Above the roof deck, the parapet height allowed us to increase the rigid insulation depth and install a reflective TPO roof membrane and thin-film photovoltaics in lieu of the original asphaltic roof membrane, which had very minimal insulation. Because the existing windows and doors were in such an advanced state of decay, we had an easier time gaining support from the Urban Design Commission (UDC) for their replacement. But, we needed to carefully consider the spacing of mullions and stiles relative to the façade’s existing aesthetic composition and select new window sill bricks that matched the color and character of the building’s existing face brick.
HPB: The Edge is operating with an annual energy use intensity (EUI) of 33.7 kBtu/ft2, resulting in an Energy Star score of 92. What are the biggest contributors to its energy-efficient operations?
The biggest contributors are:
- All stud cavities are super-insulated with spray foam to achieve an R-22 rating;
- The roof is insulated with 5 in. of polyisocyanurate to achieve an R-32 rating;
- Occupancy sensors, daylight monitors, efficient light fixtures, and zoned lighting;
- 5 kW thin-film rooftop photovoltaic system;
- White thermoplastic polyolefin (TPO) membrane roof finish with a solar reflectance (SRI) value of 98; and
- High performing HVAC system with zoned controls.
HPB: The 2015 Green Building Adoption Index found that 62% of office buildings in the U.S. greater than 500,000 ft2 are considered “green” (holding an Energy Star label and/or LEED certification). In contrast, only 5% of all U.S. office buildings less than 100,000 ft2 qualified as green. At just over 9,000 ft2 and holding two LEED Platinum certifications, the Edge bucks this trend as a small, but energy-efficient and sustainable office building. What are the obstacles and challenges owners of smaller office buildings face when it comes to improving energy efficiency, and how can these challenges be overcome?
Evans: Epsten Group is more equipped than many owners to complete a LEED Platinum-level renovation because of in-house LEED consultants, experienced designers, and a commissioning department. We understood many of the challenges and expectations before beginning the project, and therefore, were able to plan accordingly. The biggest obstacle is finding the right team to help the owner achieve their sustainability goals.

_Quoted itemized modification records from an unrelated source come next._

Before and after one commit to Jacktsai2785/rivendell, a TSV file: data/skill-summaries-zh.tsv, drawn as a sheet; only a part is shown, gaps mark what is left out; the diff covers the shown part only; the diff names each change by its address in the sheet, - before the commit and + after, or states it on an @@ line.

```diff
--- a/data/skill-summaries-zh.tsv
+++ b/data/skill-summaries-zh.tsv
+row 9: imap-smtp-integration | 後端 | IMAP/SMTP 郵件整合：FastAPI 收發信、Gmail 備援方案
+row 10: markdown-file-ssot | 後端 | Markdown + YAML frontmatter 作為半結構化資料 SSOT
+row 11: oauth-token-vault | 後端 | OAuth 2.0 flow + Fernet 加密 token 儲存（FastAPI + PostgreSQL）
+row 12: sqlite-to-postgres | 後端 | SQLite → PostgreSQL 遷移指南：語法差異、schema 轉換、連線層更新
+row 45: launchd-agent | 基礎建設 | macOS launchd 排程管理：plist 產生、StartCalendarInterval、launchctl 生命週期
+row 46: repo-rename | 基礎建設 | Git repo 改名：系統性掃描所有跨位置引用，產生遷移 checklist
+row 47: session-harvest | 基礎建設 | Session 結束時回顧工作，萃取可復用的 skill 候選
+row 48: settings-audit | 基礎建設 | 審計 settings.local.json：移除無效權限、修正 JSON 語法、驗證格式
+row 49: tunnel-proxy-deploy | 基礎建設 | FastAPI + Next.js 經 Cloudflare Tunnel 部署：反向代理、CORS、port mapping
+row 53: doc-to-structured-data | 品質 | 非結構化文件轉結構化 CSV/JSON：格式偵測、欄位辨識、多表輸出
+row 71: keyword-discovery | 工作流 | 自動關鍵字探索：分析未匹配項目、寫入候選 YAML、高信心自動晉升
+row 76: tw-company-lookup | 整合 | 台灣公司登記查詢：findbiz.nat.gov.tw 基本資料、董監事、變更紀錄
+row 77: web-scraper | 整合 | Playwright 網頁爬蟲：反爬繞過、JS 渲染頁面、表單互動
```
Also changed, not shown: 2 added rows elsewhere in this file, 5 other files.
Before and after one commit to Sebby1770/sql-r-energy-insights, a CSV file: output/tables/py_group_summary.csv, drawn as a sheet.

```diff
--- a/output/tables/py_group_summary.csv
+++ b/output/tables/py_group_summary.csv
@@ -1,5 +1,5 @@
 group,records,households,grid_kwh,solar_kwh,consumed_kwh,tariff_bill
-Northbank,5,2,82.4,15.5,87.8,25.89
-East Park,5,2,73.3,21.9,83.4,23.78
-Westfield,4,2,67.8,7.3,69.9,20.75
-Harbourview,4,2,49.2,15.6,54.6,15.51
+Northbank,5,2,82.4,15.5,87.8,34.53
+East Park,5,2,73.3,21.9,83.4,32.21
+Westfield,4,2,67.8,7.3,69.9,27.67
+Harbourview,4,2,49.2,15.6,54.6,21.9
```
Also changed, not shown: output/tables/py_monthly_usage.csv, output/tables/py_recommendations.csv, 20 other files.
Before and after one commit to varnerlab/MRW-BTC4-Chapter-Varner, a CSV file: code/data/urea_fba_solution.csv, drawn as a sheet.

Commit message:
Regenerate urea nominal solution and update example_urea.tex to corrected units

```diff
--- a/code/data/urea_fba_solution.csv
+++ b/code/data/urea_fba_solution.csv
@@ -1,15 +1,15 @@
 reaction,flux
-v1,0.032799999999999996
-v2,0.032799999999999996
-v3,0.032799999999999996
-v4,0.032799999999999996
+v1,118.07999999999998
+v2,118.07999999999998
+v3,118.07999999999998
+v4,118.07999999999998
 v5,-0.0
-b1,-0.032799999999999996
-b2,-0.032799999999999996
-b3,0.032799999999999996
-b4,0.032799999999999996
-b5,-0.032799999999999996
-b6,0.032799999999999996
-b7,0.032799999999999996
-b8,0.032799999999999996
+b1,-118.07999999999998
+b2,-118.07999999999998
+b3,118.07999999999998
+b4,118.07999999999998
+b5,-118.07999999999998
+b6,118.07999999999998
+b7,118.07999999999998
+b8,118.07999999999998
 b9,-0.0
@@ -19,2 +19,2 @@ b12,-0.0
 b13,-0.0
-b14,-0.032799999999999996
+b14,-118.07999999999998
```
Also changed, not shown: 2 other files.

HPB: Ongoing personnel training and education are part of the operational policies at The Edge. Epsten Group creates a bi-monthly newsletter to inform occupants of potential energy- and water-saving strategies, and building performance. What role do occupants play in maintaining and operating a high performance building?
Evans: While we have the capabilities to continually track energy and water use, the building user provides information about the environmental quality of the space and maintenance issues. This is essential information for maintaining a high-performance office.
HPB: Epsten Group offers a $30 a month incentive to employees to use alternative commuting options, resulting in a 45% rate of employees using these options (a rate far higher than typical for Atlanta commuters). What perceptions or challenges did employees overcome in the switch to alternative commuting options, and what reasons do these employees give for their resulting improved happiness in their daily commutes?
Evans: Getting out of the habit of jumping in your car for every trip can be a big obstacle when developing an alternative commute strategy. Our program did not develop overnight. As employees started to share their commuting experiences, more employees started to jump on the bandwagon. Atlanta is known for its terrible traffic, and employees that do not have to deal with the traffic daily report added commuting satisfaction.